Lcpl Todd J. Bolding 6/3/2004
Cpl Tommy L. Parker 6/21/2004
Lcpl Pedro Contreras 6/21/2004
Lcpl Juan Lopez 6/21/2004
Lcpl Deshon E. Otey 6/21/2004
Sgt Kenneth Conde Jr. 7/1/2004
Lcpl Jonathan W. Collins 8/8/2004
Lcpl Caleb J. Powers 8/17/2004
Lcpl Nick N. Aldrich 8/27/2004

The perfect storm of enemy being allowed to leave a cordon in Fallujah which led them directly to Ramadi, combined with the capture of a High Value Target early that morning was likely what set off the Battle for Ramadi April 6-10 2004. We took a lot of losses overall but this is the day we typically remember them as 13 Marines alone were lost on this day. During this time we typically drink a beer or two and give respect to the fallen. I will likely do that tonight.
I rarely talk about my experiences in Iraq because of what Marines have to become and do to make it home to their families just isn't normal talk. For some reason today I am not focused (yet) on those that we lost. I'm not sure why, but today I am very tuned-in to those enemy that we killed and the violence needed to do what we did. The reports of enemy KIA are somewhat conflicting during the battle 6-10 April. I know most say we killed around 300-400 but there are high level reports saying 800. All I know, is that there were dead enemy bodies lying all over the place because the morgues were full, and coffins that were stacked on top of each other lined the sides of the main street full of enemy dead. We did not discriminate in who was killed as long as they were an enemy combatant.

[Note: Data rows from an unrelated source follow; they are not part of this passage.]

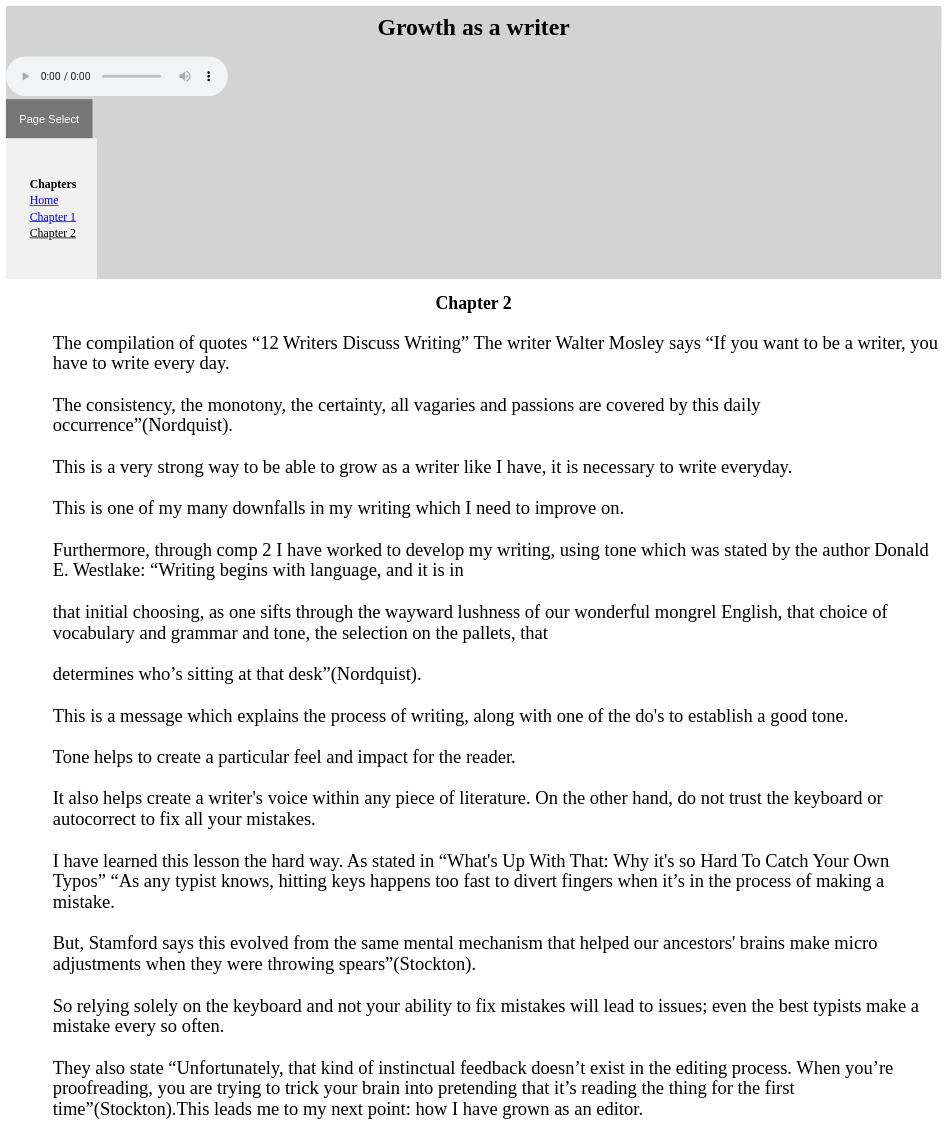
Repository: jpaisiem/WP-4
Page: Chapter2.html
These files come from the project's save history. The page is drawn as it stood at one moment and after a run of saves; the edit follows.
The browser window is 1280 px wide. The pictures show the whole page, at 74% of full size.

Above is the page before, as saved 2025-05-01 11:46:51.
Console error: TypeError: Cannot read properties of undefined (reading 'toggle')

After the next 3 saves:
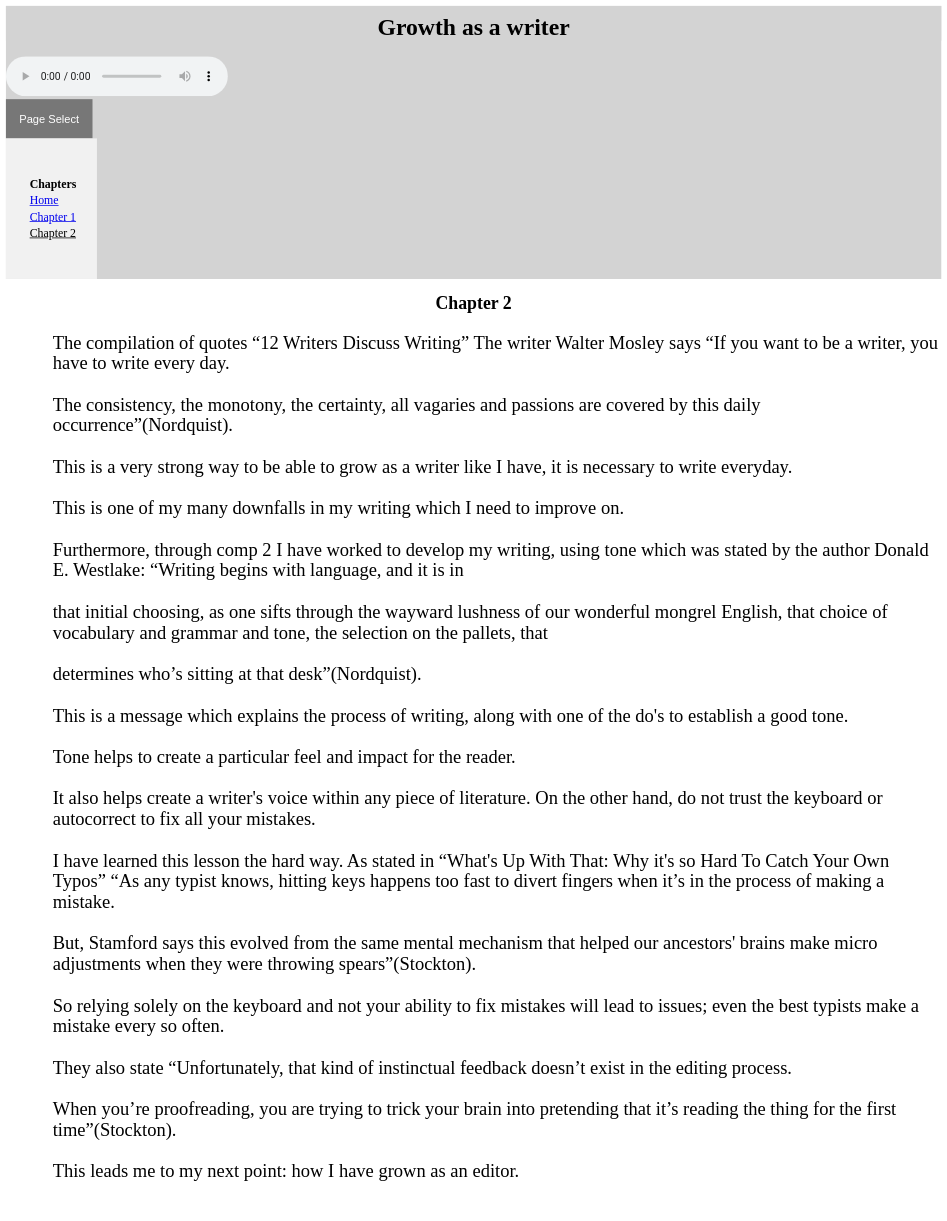
The 3 saves are shown as one change because they came seconds apart.
The last was saved 9 s later.
--- a/Chapter2.html
+++ b/Chapter2.html
@@ -78,8 +78,9 @@ p
         <br><br>
         But, Stamford says this evolved from the same mental mechanism that helped our ancestors' brains make micro adjustments when they were throwing spears”(Stockton). <br><br>
         So relying solely on the keyboard and not your ability to fix mistakes will lead to issues; even the best typists make a mistake every so often. <br><br>
-        They also state “Unfortunately, that kind of instinctual feedback doesn’t exist in the editing process.
-        When you’re proofreading, you are trying to trick your brain into pretending that it’s reading the thing for the first time”(Stockton).This leads me to my next point: how I have grown as an editor.
+        They also state “Unfortunately, that kind of instinctual feedback doesn’t exist in the editing process. <br><br>
+        When you’re proofreading, you are trying to trick your brain into pretending that it’s reading the thing for the first time”(Stockton).<br><br>
+        This leads me to my next point: how I have grown as an editor. <br><br>
 </p>
 </div>
 <script>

What really bothers me today probably more than anything is how our veterans are treated when they come home. It's just hard to be a normal person after you do what you have to do to get home. Many have severe PTSD and several have committed suicide. We have had a few commit crimes and have gone to prison. Many can't find a job or keep a family together. There's a lot of drug and alcohol abuse.. but they have all been basically left behind by a country that says it cares by saying things like "thank you for your service" and by giving discounts at Wal-Mart or wherever, but fails to correct the VA to provide the medical and mental health care that many vets need in order to adjust to life and its challenges. Frankly, it's not much better on active duty for those with PTSD. It's sickening actually. What's worse is that this isn't a new problem. This is story as old as since the day war first started. It's still happening to our Vietnam Vets. Are we as a country ever going to learn?